Do all questions have answers? Is there only one right one?
Do we all ask the same questions? In the same way?

A part of what I’m hoping my students will discover with this exercise is that we all have a unique perspective and this *stance* is important to consider in our writing as well as in our reading of other authors.

My favorite part of the lesson is giving students the time to come up with their own questions, using Neruda’s as a model. There’s a fair amount of imitation, but the whimsy is palpable and fun! I encourage them to be playful with language and subject matter, like Neruda. Nothing is exempt from wonder, right?

Some favorites:

How come people say the moon is made of cheese and not waffles, for example?
Why do flowers bloom out and not in?
Who do we make mistakes?
How come there are more girls than boys in the world?
Where does Jimmy Buffet get his songs?
Why do cookies disappear faster when you’re not the one eating them?


I love that last one!

Of course you know to expect this, but…


What questions are you just dying to have answered?

What would you ask if no one dared laugh at your silly question?

10 thoughts on “Questions we didn’t know we wanted to ask”

  1. Laura–you help raise a caution in me for when I stop teaching–I know I will miss the students, even though at times they are maddening.
    Here are two questions my daughter asked when she was little. They are still two of my favorite questions ever asked.
    1) Is there any place in North America where people have not walked?

    2) Why don’t we run out of songs, since there are only so many notes?

  2. My son (like many before him) asked this one when he was little: “If God created everything, then who created God?”

    My daughter, upon being told that some friends had children but they were grown, “But if they are grown up they aren’t children are they?”

    And, of course, the ever-asked question by UNC alum, “If God is not a TarHeel, why is the sky Carolina Blue?”

  3. I always ask myself a question similar to Neruda’s first one: how does a tree decide which leaves have to go?

    Why can’t we tickle ourselves?

  4. I’m thinking. I’m thinking!

    My daughter says, “Why isn’t there any furniture or pictures on the ceiling?”

    Wayne, PA

  5. Sounds like you could use a mini-semester of teaching, Laura :o)

    “Where does the sky end?”, Gina asked. That one hurt real good!

  6. I would rather answer the question or should I say, disagree with the premise of the question, “Why do flowers bloom out and not in?”.

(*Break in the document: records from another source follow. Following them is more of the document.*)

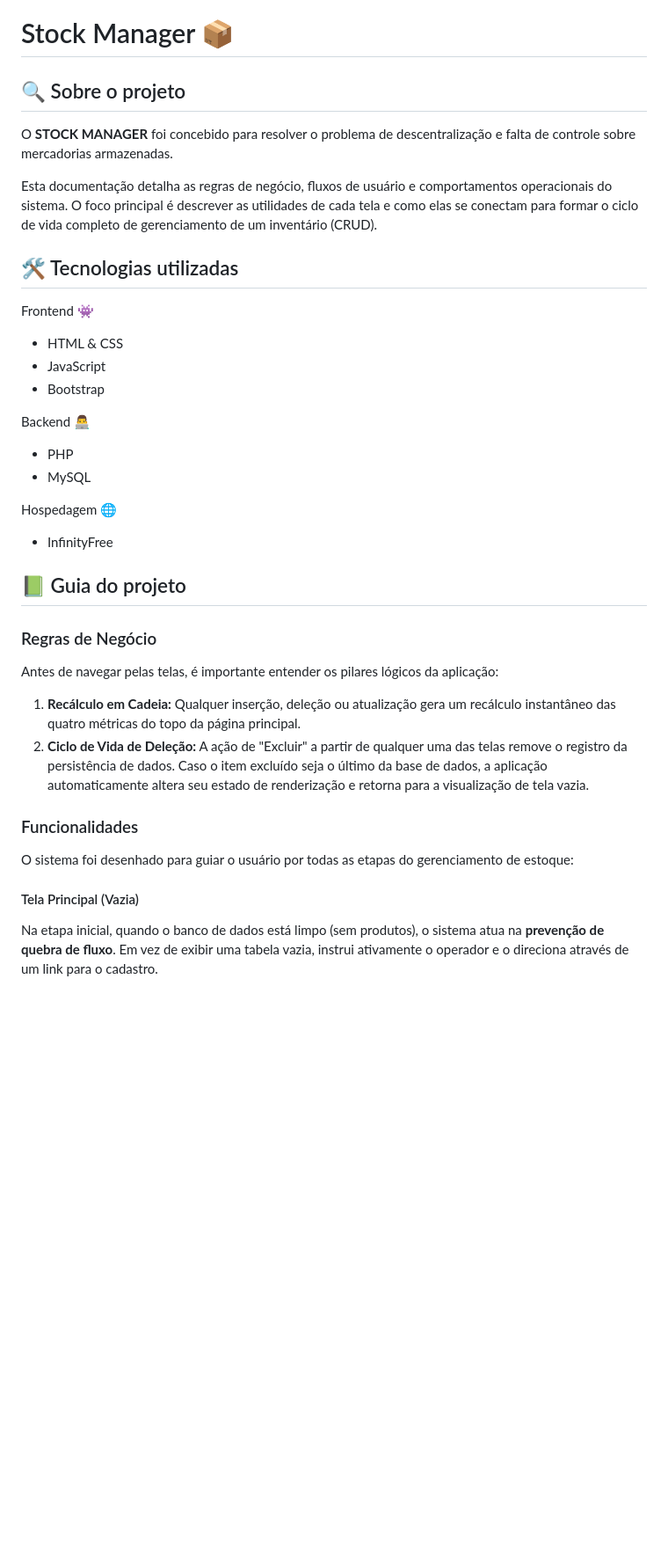
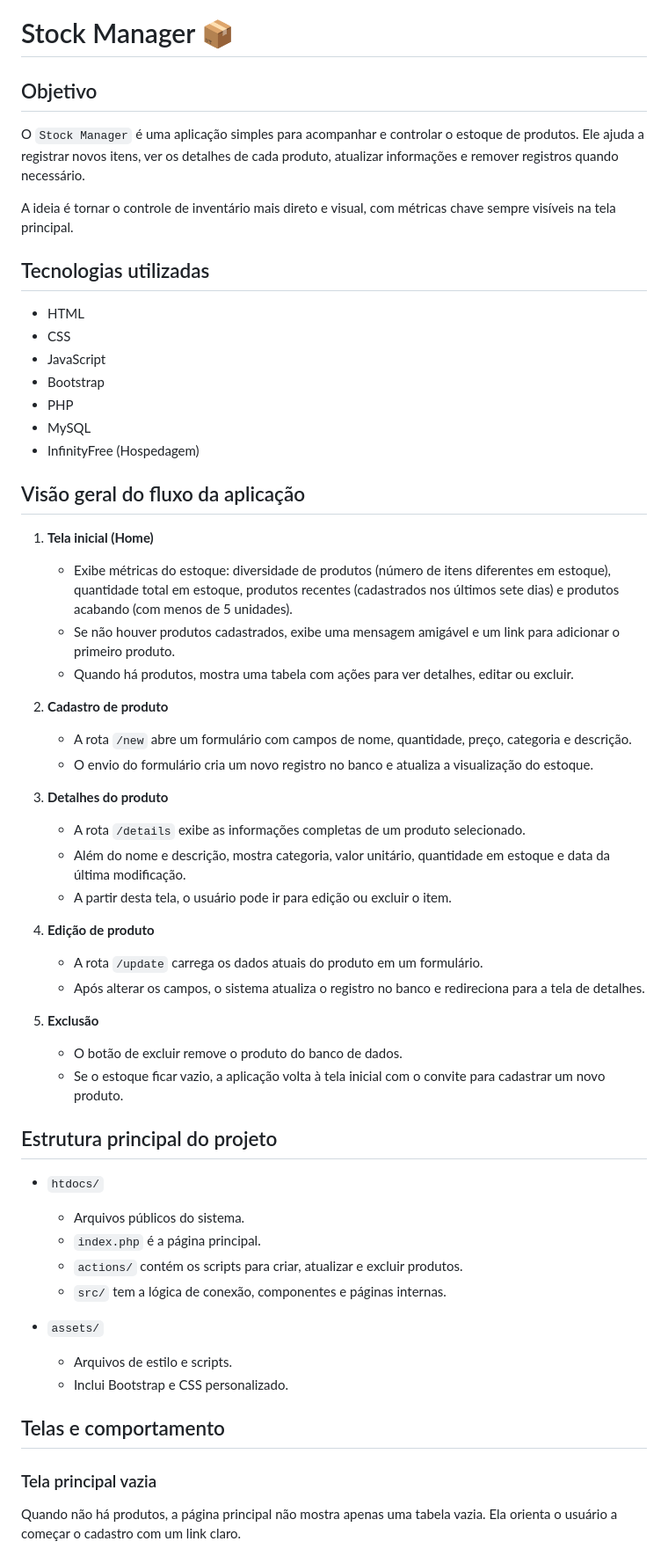
Before and after one commit to brenopinna/devweb-uff-stock-manager, a Markdown page: README.md, the part around one of its changes. Shown at 88% size. Drawn GitHub-style; blank space fills up the shorter version.

Commit message:
:books: docs: update README.md

```diff
--- a/README.md
+++ b/README.md
@@ -1,43 +1,61 @@
 # Stock Manager 📦
 
-## 🔍 Sobre o projeto
+## Objetivo
 
-O **STOCK MANAGER** foi concebido para resolver o problema de descentralização e falta de controle sobre mercadorias armazenadas.
+O `Stock Manager` é uma aplicação simples para acompanhar e controlar o estoque de produtos. Ele ajuda a registrar novos itens, ver os detalhes de cada produto, atualizar informações e remover registros quando necessário.
 
-Esta documentação detalha as regras de negócio, fluxos de usuário e comportamentos operacionais do sistema. O foco principal é descrever as utilidades de cada tela e como elas se conectam para formar o ciclo de vida completo de gerenciamento de um inventário (CRUD).
+A ideia é tornar o controle de inventário mais direto e visual, com métricas chave sempre visíveis na tela principal.
 
-## 🛠️ Tecnologias utilizadas
+## Tecnologias utilizadas
 
-Frontend 👾
-
-- HTML & CSS
+- HTML
+- CSS
 - JavaScript
 - Bootstrap
-
-Backend 👨‍💻
-
 - PHP
 - MySQL
+- InfinityFree (Hospedagem)
 
-Hospedagem 🌐
+## Visão geral do fluxo da aplicação
 
-- InfinityFree
+1. **Tela inicial (Home)**
+   - Exibe métricas do estoque: diversidade de produtos (número de itens diferentes em estoque), quantidade total em estoque, produtos recentes (cadastrados nos últimos sete dias) e produtos acabando (com menos de 5 unidades).
+   - Se não houver produtos cadastrados, exibe uma mensagem amigável e um link para adicionar o primeiro produto.
+   - Quando há produtos, mostra uma tabela com ações para ver detalhes, editar ou excluir.
 
-## 📗 Guia do projeto
+2. **Cadastro de produto**
+   - A rota `/new` abre um formulário com campos de nome, quantidade, preço, categoria e descrição.
+   - O envio do formulário cria um novo registro no banco e atualiza a visualização do estoque.
 
-### Regras de Negócio
+3. **Detalhes do produto**
+   - A rota `/details` exibe as informações completas de um produto selecionado.
+   - Além do nome e descrição, mostra categoria, valor unitário, quantidade em estoque e data da última modificação.
+   - A partir desta tela, o usuário pode ir para edição ou excluir o item.
 
-Antes de navegar pelas telas, é importante entender os pilares lógicos da aplicação:
+4. **Edição de produto**
+   - A rota `/update` carrega os dados atuais do produto em um formulário.
+   - Após alterar os campos, o sistema atualiza o registro no banco e redireciona para a tela de detalhes.
 
-1. **Recálculo em Cadeia:** Qualquer inserção, deleção ou atualização gera um recálculo instantâneo das quatro métricas do topo da página principal.
-2. **Ciclo de Vida de Deleção:** A ação de "Excluir" a partir de qualquer uma das telas remove o registro da persistência de dados. Caso o item excluído seja o último da base de dados, a aplicação automaticamente altera seu estado de renderização e retorna para a visualização de tela vazia.
+5. **Exclusão**
+   - O botão de excluir remove o produto do banco de dados.
+   - Se o estoque ficar vazio, a aplicação volta à tela inicial com o convite para cadastrar um novo produto.
 
-### Funcionalidades
+## Estrutura principal do projeto
 
-O sistema foi desenhado para guiar o usuário por todas as etapas do gerenciamento de estoque:
+- `htdocs/`
+  - Arquivos públicos do sistema.
+  - `index.php` é a página principal.
+  - `actions/` contém os scripts para criar, atualizar e excluir produtos.
+  - `src/` tem a lógica de conexão, componentes e páginas internas.
 
-#### Tela Principal (Vazia)
+- `assets/`
+  - Arquivos de estilo e scripts.
+  - Inclui Bootstrap e CSS personalizado.
 
-Na etapa inicial, quando o banco de dados está limpo (sem produtos), o sistema atua na **prevenção de quebra de fluxo**. Em vez de exibir uma tabela vazia, instrui ativamente o operador e o direciona através de um link para o cadastro.
+## Telas e comportamento
+
+### Tela principal vazia
+
+Quando não há produtos, a página principal não mostra apenas uma tabela vazia. Ela orienta o usuário a começar o cadastro com um link claro.
 
 ![Tela principal vazia](./assets/home.png)
```
Also changed, not shown: other parts of README.md (+11 -18 lines).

    Yes flowers bloom “out”. Duh. However, the process of blooming begins “in”, meaning on the inside. It seems to me that the flower must first be bloomed on the inside in order to bloom on the outside. Just like humans, outer beauty is a reflection of inner beauty or bloom. No inner bloom, no outer bloom. You (or the flower for that matter) must first be able to find your inner spiritual bloom so that the outer physical bloom can be possible.

    Thats my philosophy lesson on bloomers for today. Too much Depak Choopra sometimes……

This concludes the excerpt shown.